ACTION ITEM: The answer must be an exact copy of the records, with every picture removed.

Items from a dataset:
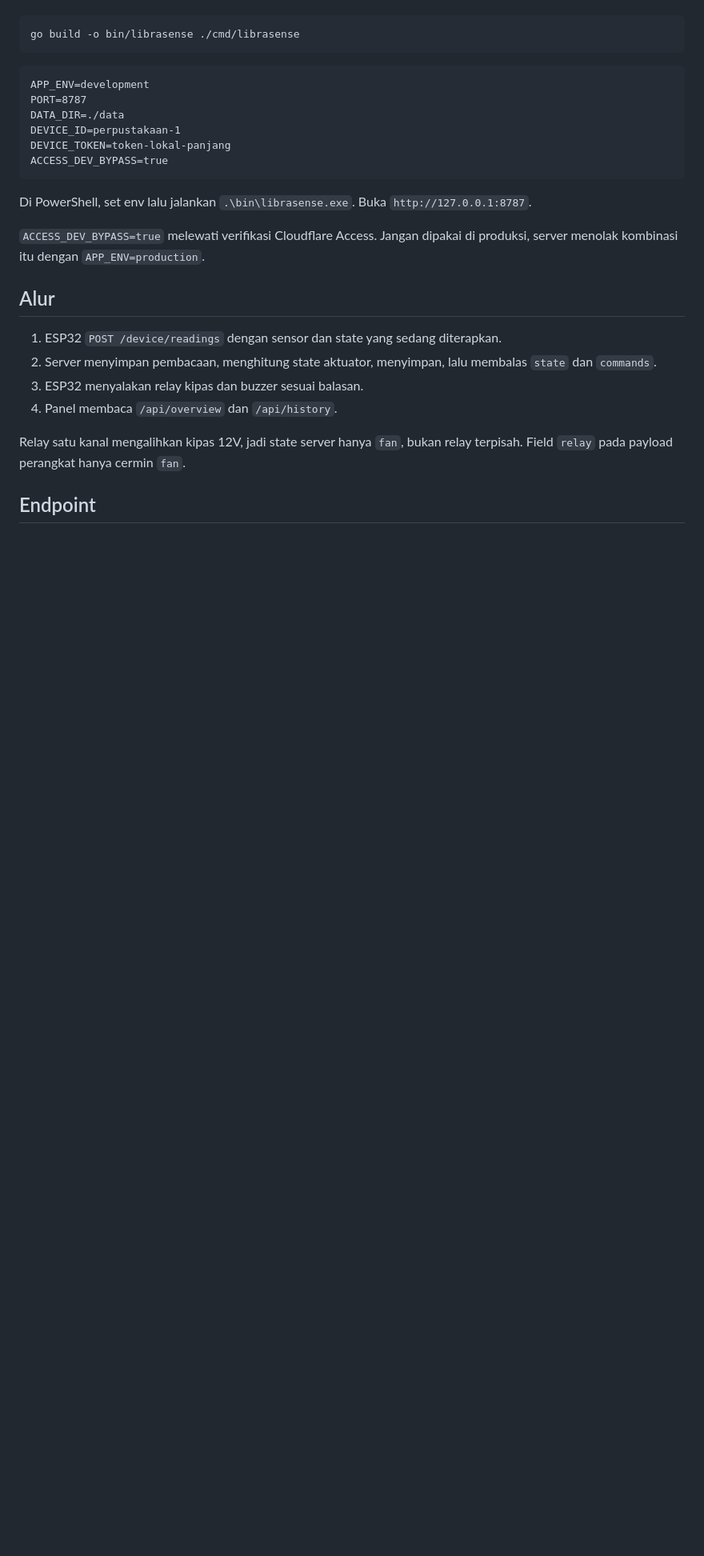
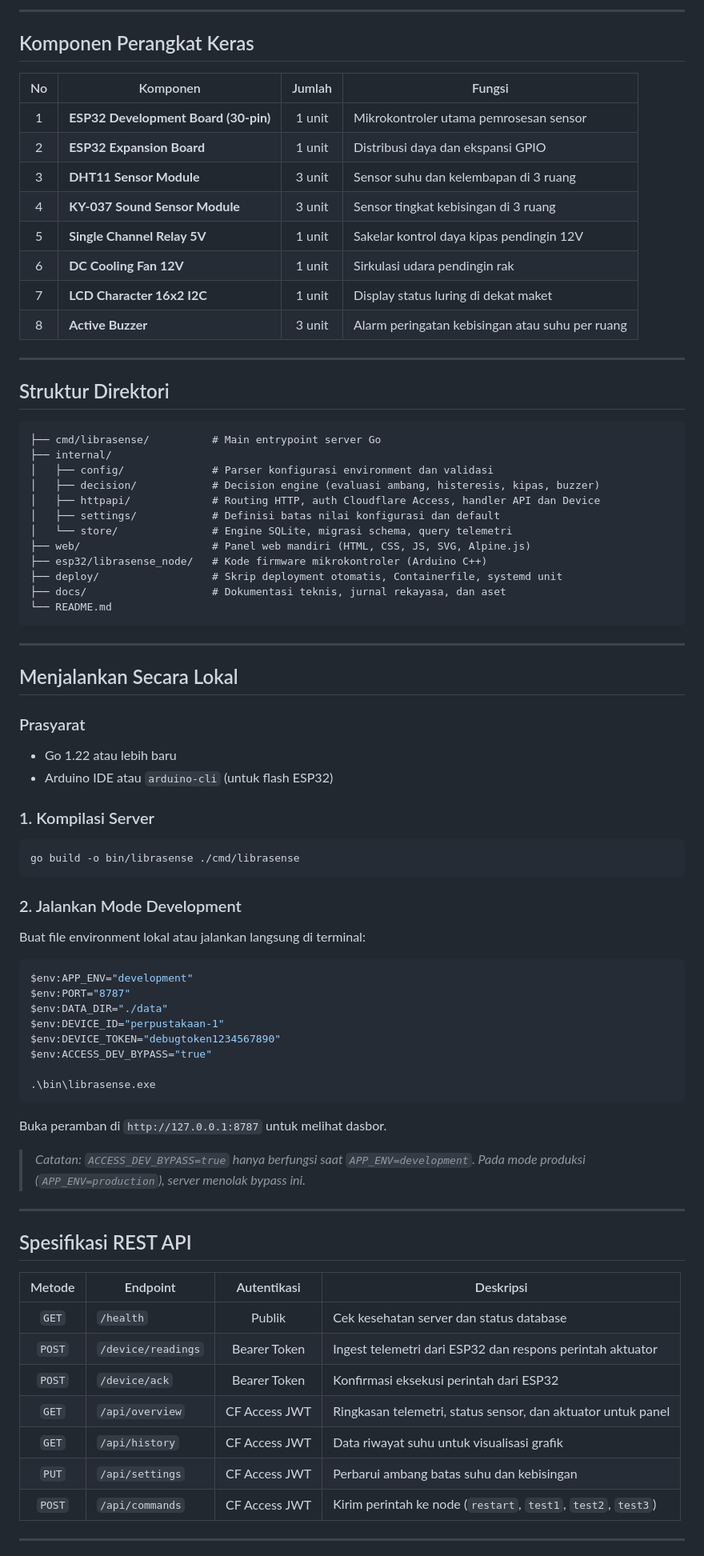
Before and after one commit to indraprhmbd/LibraSense, a Markdown page: README.md, the part around one of its changes. Shown at 80% size. Drawn GitHub-style; blank space fills up the shorter version.

````diff
--- a/README.md
+++ b/README.md
@@ -24,28 +89,83 @@ Butuh Go 1.26.
 ```
+
+---
+
+## Komponen Perangkat Keras
+
+| No | Komponen | Jumlah | Fungsi |
+|:--:|---|:--:|---|
+| 1 | **ESP32 Development Board (30-pin)** | 1 unit | Mikrokontroler utama pemrosesan sensor |
+| 2 | **ESP32 Expansion Board** | 1 unit | Distribusi daya dan ekspansi GPIO |
+| 3 | **DHT11 Sensor Module** | 3 unit | Sensor suhu dan kelembapan di 3 ruang |
+| 4 | **KY-037 Sound Sensor Module** | 3 unit | Sensor tingkat kebisingan di 3 ruang |
+| 5 | **Single Channel Relay 5V** | 1 unit | Sakelar kontrol daya kipas pendingin 12V |
+| 6 | **DC Cooling Fan 12V** | 1 unit | Sirkulasi udara pendingin rak |
+| 7 | **LCD Character 16x2 I2C** | 1 unit | Display status luring di dekat maket |
+| 8 | **Active Buzzer** | 3 unit | Alarm peringatan kebisingan atau suhu per ruang |
+
+---
+
+## Struktur Direktori
+
+```text
+├── cmd/librasense/          # Main entrypoint server Go
+├── internal/
+│   ├── config/              # Parser konfigurasi environment dan validasi
+│   ├── decision/            # Decision engine (evaluasi ambang, histeresis, kipas, buzzer)
+│   ├── httpapi/             # Routing HTTP, auth Cloudflare Access, handler API dan Device
+│   ├── settings/            # Definisi batas nilai konfigurasi dan default
+│   └── store/               # Engine SQLite, migrasi schema, query telemetri
+├── web/                     # Panel web mandiri (HTML, CSS, JS, SVG, Alpine.js)
+├── esp32/librasense_node/   # Kode firmware mikrokontroler (Arduino C++)
+├── deploy/                  # Skrip deployment otomatis, Containerfile, systemd unit
+├── docs/                    # Dokumentasi teknis, jurnal rekayasa, dan aset
+└── README.md
+```
+
+---
+
+## Menjalankan Secara Lokal
+
+### Prasyarat
+- Go 1.22 atau lebih baru
+- Arduino IDE atau `arduino-cli` (untuk flash ESP32)
+
+### 1. Kompilasi Server
+```bash
 go build -o bin/librasense ./cmd/librasense
 ```
 
-```
-APP_ENV=development
-PORT=8787
-DATA_DIR=./data
-DEVICE_ID=perpustakaan-1
-DEVICE_TOKEN=token-lokal-panjang
-ACCESS_DEV_BYPASS=true
+### 2. Jalankan Mode Development
+Buat file environment lokal atau jalankan langsung di terminal:
+
+```powershell
+$env:APP_ENV="development"
+$env:PORT="8787"
+$env:DATA_DIR="./data"
+$env:DEVICE_ID="perpustakaan-1"
+$env:DEVICE_TOKEN="debugtoken1234567890"
+$env:ACCESS_DEV_BYPASS="true"
+
+.\bin\librasense.exe
 ```
 
-Di PowerShell, set env lalu jalankan `.\bin\librasense.exe`. Buka `http://127.0.0.1:8787`.
+Buka peramban di `http://127.0.0.1:8787` untuk melihat dasbor.
 
-`ACCESS_DEV_BYPASS=true` melewati verifikasi Cloudflare Access. Jangan dipakai di produksi, server menolak kombinasi itu dengan `APP_ENV=production`.
+> *Catatan: `ACCESS_DEV_BYPASS=true` hanya berfungsi saat `APP_ENV=development`. Pada mode produksi (`APP_ENV=production`), server menolak bypass ini.*
 
-## Alur
+---
 
-1. ESP32 `POST /device/readings` dengan sensor dan state yang sedang diterapkan.
-2. Server menyimpan pembacaan, menghitung state aktuator, menyimpan, lalu membalas `state` dan `commands`.
-3. ESP32 menyalakan relay kipas dan buzzer sesuai balasan.
-4. Panel membaca `/api/overview` dan `/api/history`.
+## Spesifikasi REST API
 
-Relay satu kanal mengalihkan kipas 12V, jadi state server hanya `fan`, bukan relay terpisah. Field `relay` pada payload perangkat hanya cermin `fan`.
+| Metode | Endpoint | Autentikasi | Deskripsi |
+|:---:|---|:---:|---|
+| `GET` | `/health` | Publik | Cek kesehatan server dan status database |
+| `POST` | `/device/readings` | Bearer Token | Ingest telemetri dari ESP32 dan respons perintah aktuator |
+| `POST` | `/device/ack` | Bearer Token | Konfirmasi eksekusi perintah dari ESP32 |
+| `GET` | `/api/overview` | CF Access JWT | Ringkasan telemetri, status sensor, dan aktuator untuk panel |
+| `GET` | `/api/history` | CF Access JWT | Data riwayat suhu untuk visualisasi grafik |
+| `PUT` | `/api/settings` | CF Access JWT | Perbarui ambang batas suhu dan kebisingan |
+| `POST` | `/api/commands` | CF Access JWT | Kirim perintah ke node (`restart`, `test1`, `test2`, `test3`) |
 
-## Endpoint
+---
 
````
Also changed, not shown: other parts of README.md (+93 -53 lines), docs/assets/dashboard-live.png (added), docs/assets/denah-maket.png (added).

COMPLETED TASK:
Before and after one commit to indraprhmbd/LibraSense, a Markdown page: README.md, the part around one of its changes. Shown at 80% size. Drawn GitHub-style; blank space fills up the shorter version.

````diff
--- a/README.md
+++ b/README.md
@@ -24,28 +89,83 @@ Butuh Go 1.26.
 ```
+
+---
+
+## Komponen Perangkat Keras
+
+| No | Komponen | Jumlah | Fungsi |
+|:--:|---|:--:|---|
+| 1 | **ESP32 Development Board (30-pin)** | 1 unit | Mikrokontroler utama pemrosesan sensor |
+| 2 | **ESP32 Expansion Board** | 1 unit | Distribusi daya dan ekspansi GPIO |
+| 3 | **DHT11 Sensor Module** | 3 unit | Sensor suhu dan kelembapan di 3 ruang |
+| 4 | **KY-037 Sound Sensor Module** | 3 unit | Sensor tingkat kebisingan di 3 ruang |
+| 5 | **Single Channel Relay 5V** | 1 unit | Sakelar kontrol daya kipas pendingin 12V |
+| 6 | **DC Cooling Fan 12V** | 1 unit | Sirkulasi udara pendingin rak |
+| 7 | **LCD Character 16x2 I2C** | 1 unit | Display status luring di dekat maket |
+| 8 | **Active Buzzer** | 3 unit | Alarm peringatan kebisingan atau suhu per ruang |
+
+---
+
+## Struktur Direktori
+
+```text
+├── cmd/librasense/          # Main entrypoint server Go
+├── internal/
+│   ├── config/              # Parser konfigurasi environment dan validasi
+│   ├── decision/            # Decision engine (evaluasi ambang, histeresis, kipas, buzzer)
+│   ├── httpapi/             # Routing HTTP, auth Cloudflare Access, handler API dan Device
+│   ├── settings/            # Definisi batas nilai konfigurasi dan default
+│   └── store/               # Engine SQLite, migrasi schema, query telemetri
+├── web/                     # Panel web mandiri (HTML, CSS, JS, SVG, Alpine.js)
+├── esp32/librasense_node/   # Kode firmware mikrokontroler (Arduino C++)
+├── deploy/                  # Skrip deployment otomatis, Containerfile, systemd unit
+├── docs/                    # Dokumentasi teknis, jurnal rekayasa, dan aset
+└── README.md
+```
+
+---
+
+## Menjalankan Secara Lokal
+
+### Prasyarat
+- Go 1.22 atau lebih baru
+- Arduino IDE atau `arduino-cli` (untuk flash ESP32)
+
+### 1. Kompilasi Server
+```bash
 go build -o bin/librasense ./cmd/librasense
 ```
 
-```
-APP_ENV=development
-PORT=8787
-DATA_DIR=./data
-DEVICE_ID=perpustakaan-1
-DEVICE_TOKEN=token-lokal-panjang
-ACCESS_DEV_BYPASS=true
+### 2. Jalankan Mode Development
+Buat file environment lokal atau jalankan langsung di terminal:
+
+```powershell
+$env:APP_ENV="development"
+$env:PORT="8787"
+$env:DATA_DIR="./data"
+$env:DEVICE_ID="perpustakaan-1"
+$env:DEVICE_TOKEN="debugtoken1234567890"
+$env:ACCESS_DEV_BYPASS="true"
+
+.\bin\librasense.exe
 ```
 
-Di PowerShell, set env lalu jalankan `.\bin\librasense.exe`. Buka `http://127.0.0.1:8787`.
+Buka peramban di `http://127.0.0.1:8787` untuk melihat dasbor.
 
-`ACCESS_DEV_BYPASS=true` melewati verifikasi Cloudflare Access. Jangan dipakai di produksi, server menolak kombinasi itu dengan `APP_ENV=production`.
+> *Catatan: `ACCESS_DEV_BYPASS=true` hanya berfungsi saat `APP_ENV=development`. Pada mode produksi (`APP_ENV=production`), server menolak bypass ini.*
 
-## Alur
+---
 
-1. ESP32 `POST /device/readings` dengan sensor dan state yang sedang diterapkan.
-2. Server menyimpan pembacaan, menghitung state aktuator, menyimpan, lalu membalas `state` dan `commands`.
-3. ESP32 menyalakan relay kipas dan buzzer sesuai balasan.
-4. Panel membaca `/api/overview` dan `/api/history`.
+## Spesifikasi REST API
 
-Relay satu kanal mengalihkan kipas 12V, jadi state server hanya `fan`, bukan relay terpisah. Field `relay` pada payload perangkat hanya cermin `fan`.
+| Metode | Endpoint | Autentikasi | Deskripsi |
+|:---:|---|:---:|---|
+| `GET` | `/health` | Publik | Cek kesehatan server dan status database |
+| `POST` | `/device/readings` | Bearer Token | Ingest telemetri dari ESP32 dan respons perintah aktuator |
+| `POST` | `/device/ack` | Bearer Token | Konfirmasi eksekusi perintah dari ESP32 |
+| `GET` | `/api/overview` | CF Access JWT | Ringkasan telemetri, status sensor, dan aktuator untuk panel |
+| `GET` | `/api/history` | CF Access JWT | Data riwayat suhu untuk visualisasi grafik |
+| `PUT` | `/api/settings` | CF Access JWT | Perbarui ambang batas suhu dan kebisingan |
+| `POST` | `/api/commands` | CF Access JWT | Kirim perintah ke node (`restart`, `test1`, `test2`, `test3`) |
 
-## Endpoint
+---
 
````
Also changed, not shown: other parts of README.md (+93 -53 lines), docs/assets/dashboard-live.png (added), docs/assets/denah-maket.png (added).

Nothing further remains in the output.